Was Arthur Miller, Marilyn Monroe’s husband, a communist?

The memo is one of many included in Miller's FBI files, obtained by The Associated Press through the Freedom of Information Act. Miller, who died last year at age 89, was a longtime liberal who opposed the Vietnam War, supported civil rights and, in one play, "The Crucible," linked the Cold War pursuit of communists to the Salem witch trials of the 17th century.

His files only became available after his death, but the government's interest in Miller was well established in his lifetime. In 1956, the House Un-American Activities Committee asked him to give names of alleged communist writers with whom he had attended some meetings in the 1940s. Miller refused and was convicted of contempt of Congress, a decision eventually overturned by the U.S. Supreme Court.

For a decade before his congressional testimony, the FBI kept track of the playwright, but ended up making a more convincing case that Miller was a dissenter from the Communist Party rather than a sympathizer, the AP reports.

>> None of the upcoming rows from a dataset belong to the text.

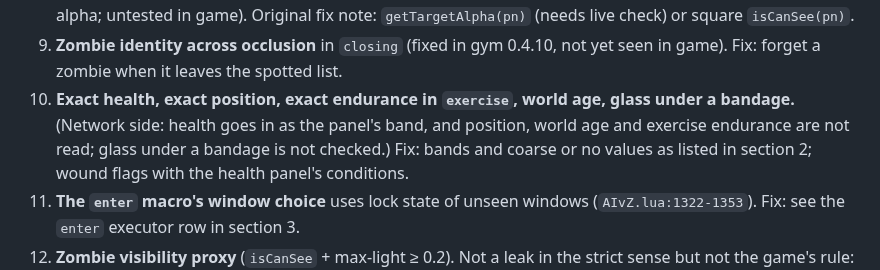
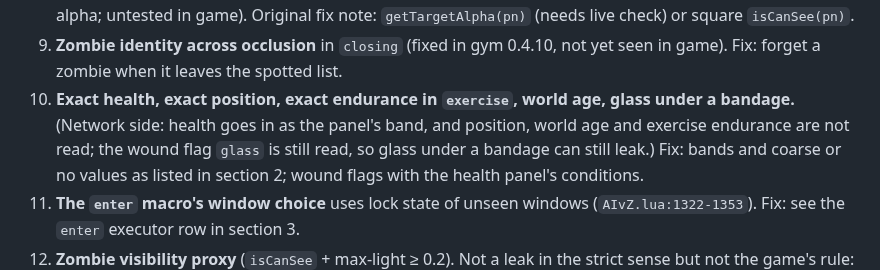
Before and after one commit to LimtlessLtd/AI-v-Z, a Markdown page: docs/OBSERVATION_AUDIT.md, the part around the change. Rendered like a GitHub page.

Commit message:
Audit: glass flag still read

```diff
--- a/docs/OBSERVATION_AUDIT.md
+++ b/docs/OBSERVATION_AUDIT.md
@@ -184,7 +184,7 @@ perceivable now), **gap** (perceivable but missing).
 8. **Vehicles within 4 tiles regardless of sight.** Fixed in gym 0.4.14 with the square's `isCanSee(pn)` (not the alpha; untested in game). Original fix note: `getTargetAlpha(pn)` (needs live check) or square
    `isCanSee(pn)`.
 9. **Zombie identity across occlusion** in `closing` (fixed in gym 0.4.10, not yet seen in game). Fix: forget a zombie when it leaves the spotted list.
-10. **Exact health, exact position, exact endurance in `exercise`, world age, glass under a bandage.** (Network side: health goes in as the panel's band, and position, world age and exercise endurance are not read; glass under a bandage is not checked.)
+10. **Exact health, exact position, exact endurance in `exercise`, world age, glass under a bandage.** (Network side: health goes in as the panel's band, and position, world age and exercise endurance are not read; the wound flag `glass` is still read, so glass under a bandage can still leak.)
     Fix: bands and coarse or no values as listed in section 2; wound flags with the health panel's
     conditions.
 11. **The `enter` macro's window choice** uses lock state of unseen windows (`AIvZ.lua:1322-1353`).
```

According to a 34-page FBI report, compiled in 1951, Miller was identified by an informant as being "under Communist Party discipline" in the 1930s and, as of the mid-1940s, a member.